Obama-Linked Group to Mobilize Democrats in Battle for House
Posted June 12, 2018 3:09 p.m. EDT
The political committee formed by former President Barack Obama is preparing to mobilize for the 2018 midterm campaign, targeting more than two dozen congressional races and several key state elections with a program aimed at turning out Democratic-leaning voters.
The group, Organizing for Action, which emerged from the vestiges of Obama’s old campaign operation, intends to deploy organizers in 27 Republican-held congressional districts that could be key to a Democratic takeover of the House of Representatives. Their mission, officials with the group said, will be to coordinate and train volunteers and deploy them to help Democrats in states from California to North Carolina.
In addition, the organization will focus on several elections that may affect the redrawing of the congressional map after the 2020 census; these include races for governor in states such as Florida and Wisconsin and redistricting-themed ballot referendums in Colorado and Michigan. Organizing for Action previously announced it would partner in 2018 with a committee led by Eric Holder, Obama’s former attorney general, to attack legislative gerrymandering in the midterms.
The new effort offers fresh insight into Obama’s political agenda for 2018: The Organizing for Action campaign emerged in part from a February meeting between the former president and strategists including Katie Hogan, the group’s executive director. In the meeting, Obama conveyed in no uncertain terms that recapturing the House and helping Democrats gain more influence in the redistricting process were two of his top goals, people familiar with the conversation said.

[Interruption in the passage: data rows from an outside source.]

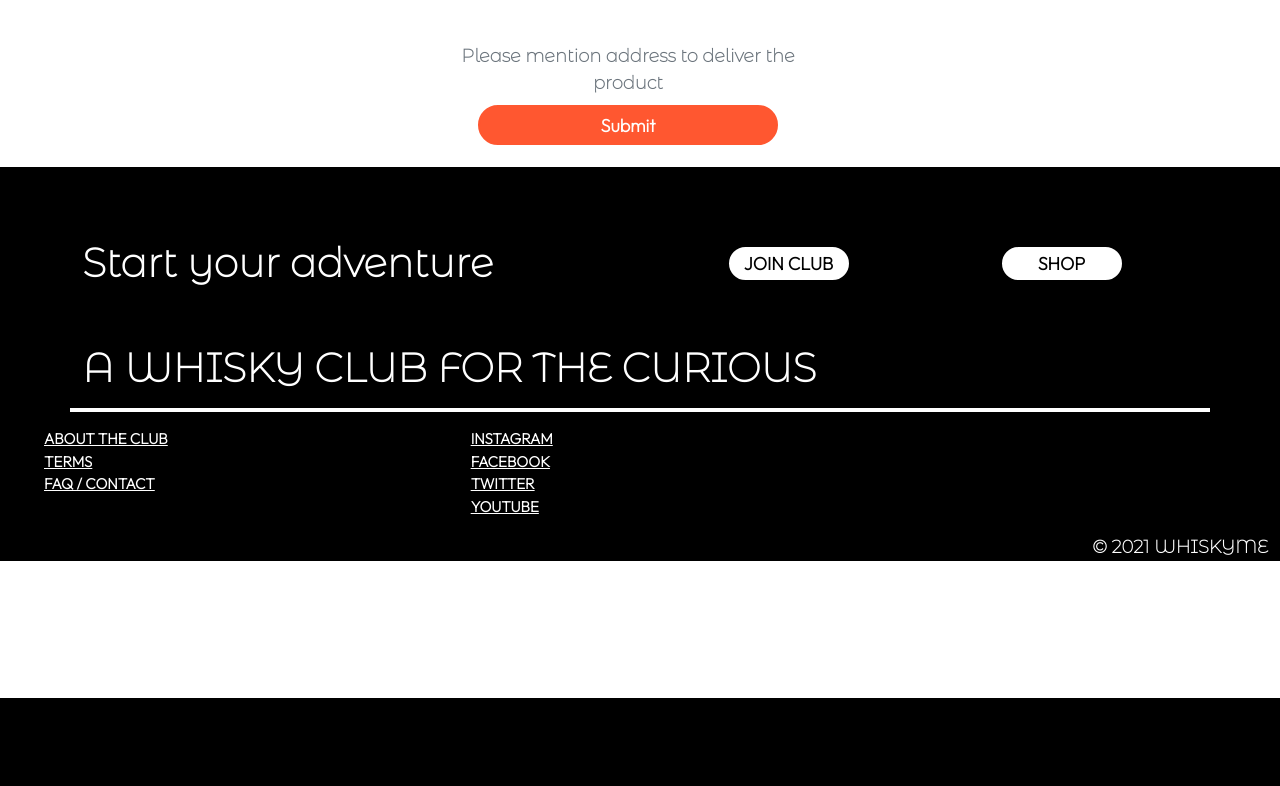
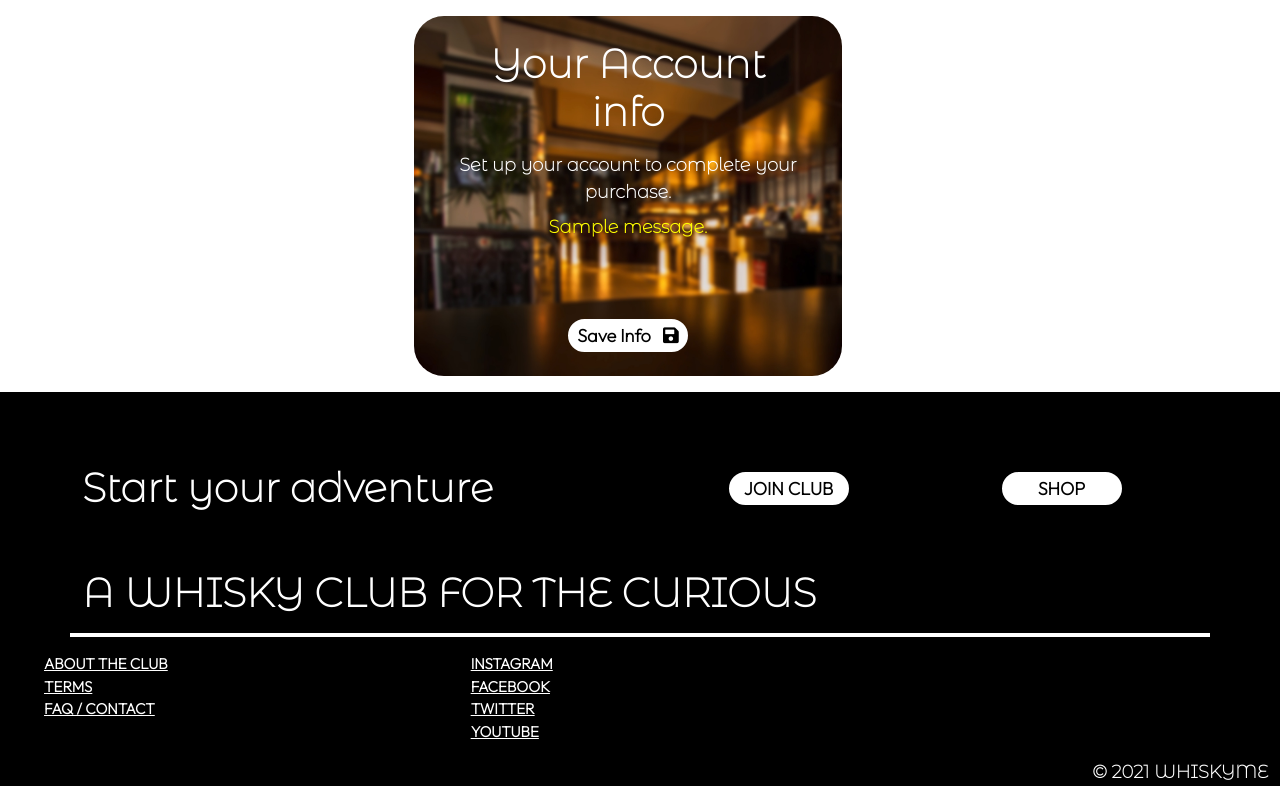
Before and after one commit to mfarzamalam/whiskey_me, a Django app: template templates/new_template/dashboard/customer_account.html in a window 1280 px wide. Shown: the part 102-888 px from the top of the page. Before the commit the page ends 800 px from the top, so only its background shows below. Run offline with Django 3.2, Linux system fonts and the light colour scheme; the template is opened without the code that fills it: most values are stand-ins (such as "Sample title", 1, 10 or a date in 2020); one stand-in notice (Sample message) is shown; some libraries are stand-ins or nearby versions.

Commit message:
added account information with user hidden

```diff
--- a/order/models.py
+++ b/order/models.py
@@ -16,7 +16,7 @@ class Address(models.Model):
     lname     = models.CharField(max_length=100)
     country   = models.CharField(max_length=100)
     address_1 = models.CharField(max_length=100)
-    address_2 = models.CharField(max_length=100)
+    address_2 = models.CharField(max_length=100, blank=True, null=True)
     city      = models.CharField(max_length=100)
     state     = models.CharField(max_length=100)
     contact   = models.CharField(max_length=100)
--- a/static/new_static/css/styles.css
+++ b/static/new_static/css/styles.css
@@ -244,6 +244,30 @@ footer{
 .border-radius{
 border-radius: 30px;
 }
+
+
+/*account-info*/
+
+#account-info{
+    background: url("../images/account-bg.jpg");
+    height: 100%;
+    width: 100%;
+    background-size: cover;
+    background-repeat: no-repeat;
+    border-radius: 30px;
+    }
+    #account-info .form-input {
+        border-radius: 25px;
+        border: 2px solid #ffffff;
+        width: 300px;
+        height: 40px !important;
+    }
+    #account-info .qty-input{
+        border: none;
+    }
+/*account-info ends*/
+
+
 @media (min-device-width: 320px) and (max-device-width: 593px) {
 .logo{
 height: auto;
--- a/templates/new_template/dashboard/customer_account.html
+++ b/templates/new_template/dashboard/customer_account.html
@@ -1,6 +1,6 @@
 {% extends 'new_template/base.html' %}
 {% block newMain %}
-
+{% load static %}
 
         <div class="container d-flex justify-content-center">
             <div class="row ">
@@ -8,37 +8,56 @@
                 <div class="row d-flex justify-content-center">
 
                     <div id="login-form" >
-                            <form class="col-12 p-2 " action="" method="POST">
+                        <div class="row d-flex justify-content-center">
+                            <div id="account-info" class="container d-flex justify-content-center my-3 min-h-100">
+                                <div class="my-auto">
+                                    <form class="py-2 mx-auto " action="" method="POST" novalidate>
+                                        {% csrf_token %}
+                                        <div>
+                                            <h1 class=" fw-bold text-white my-3 text-center">
+                                                Your Account <br />info
+                                            </h1>
+                                            <p class="text-center text-white my-2">
+                                                Set up your account to complete your purchase.
+                                            </p>
 
-                                {% csrf_token %}
-                                <p class="text-center text-muted my-2">
-                                    {{message}} <br>
-                                    Please mention address to deliver the product
+                                            {% if messages %}
+                                                {% for message in messages %}
+                                                    <p class="text-center my-2" style="color:yellow">
+                                                        {{message}}.
                                                     </p>
+                                                {% endfor %}
+                                            {% endif %}
+
                                             <div class="row d-flex justify-content-center">
 
+                                                <div class="row my-1">
                                                     {% for form in form %}
-                                        <div class="col-12 d-flex justify-content-center">
-                                            <div class="col-3 d-flex justify-content-center">
+                                                        <div class="col-12 col-md-6 ">
+                                                            <p class="fw-bold text-center" style="color:red;">{{form.errors|striptags}}</p>
+                                                            <h3 class="text-white fw-bold text-center">{{form.label}}</h3>
+                                                            <div class="d-flex justify-content-center">
                                                                 {{form}}
                                                             </div>
                                                         </div>
-                                        <p class="col-3 d-flex justify-content-center" style="color:red"> {{form.errors|striptags}} </p>
                                                     {% endfor %}
 
+                                                </div>
 
                                                 {% if product and quantity %}
                                                     <input type="hidden" name="product" value="{{product}}"> <br>
                                                     <input type="hidden" name="quantity" value="{{quantity}}"> <br>
                                                 {% endif %}
 
-                                    <a href="" class="text-center col-12"><button type="submit" class="btn-login text-center fw-bold ">Submit</button></a>
+                                                <a href="#" class="text-center my-3 col-12"><button type="submit" class="btn-2 text-center fw-bold ">Save Info <span><i class=" ms-2 fas fa-save"></i></span></button></a>
 
+                                            </div>
                                         </div>
                                     </form>
                                 </div>
-
-
+                            </div>
+                        </div>
+                    </div>
                 </div>
             </div>
         </div>
```
Also changed, not shown: order/views.py (+6 -4 lines), pages/forms.py (+19 -16 lines), pages/views.py (+23 -3 lines), static/new_static/images/account-bg.jpg (added). Lines whose indentation alone changed are shown as unchanged.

Jesse Lehrich, a spokesman for Organizing for Action, said in a statement that the group intended to display its grass-roots muscle in the midterm campaign.
“This is an all-hands-on-deck moment for the progressive movement,” he said. “We’re fired up that OFA can play its part by doing what we do best — community organizing.”
The focus is to be wholly on the general election, Lehrich said: Organizing for Action will not meddle in Democratic primaries.
Obama does not have a formal role with Organizing for Action, but the group is directed in large part by his former advisers and is seen by Democrats as reflecting his political priorities. The former president returned briefly to the campaign trail last year, boosting Democratic candidates for governor in Virginia and New Jersey, and he is expected to appear at fundraisers for the Democratic National Committee and the Democratic Congressional Campaign Committee this month.
While Organizing for Action may play a role in bolstering Democratic turnout machinery in 2018, the elections are also an important test of the group’s staying power. It frustrated traditional party committees during Obama’s presidency, when some Democratic leaders saw the group as drawing money and attention away from the DNC. That committee fell into disarray when Obama was president, and prominent Democrats, including Hillary Clinton, have criticized the state of the party’s infrastructure in 2016.
Since Obama left office, Organizing for Action has been active mainly in debates over policy, rather than electoral politics. It has weighed in publicly on several issues at the federal level, including gun control and the Trump administration’s drive to unravel Obama’s policies on climate, health care and immigration. The group reported raising about $600,000 in the first three months of the year.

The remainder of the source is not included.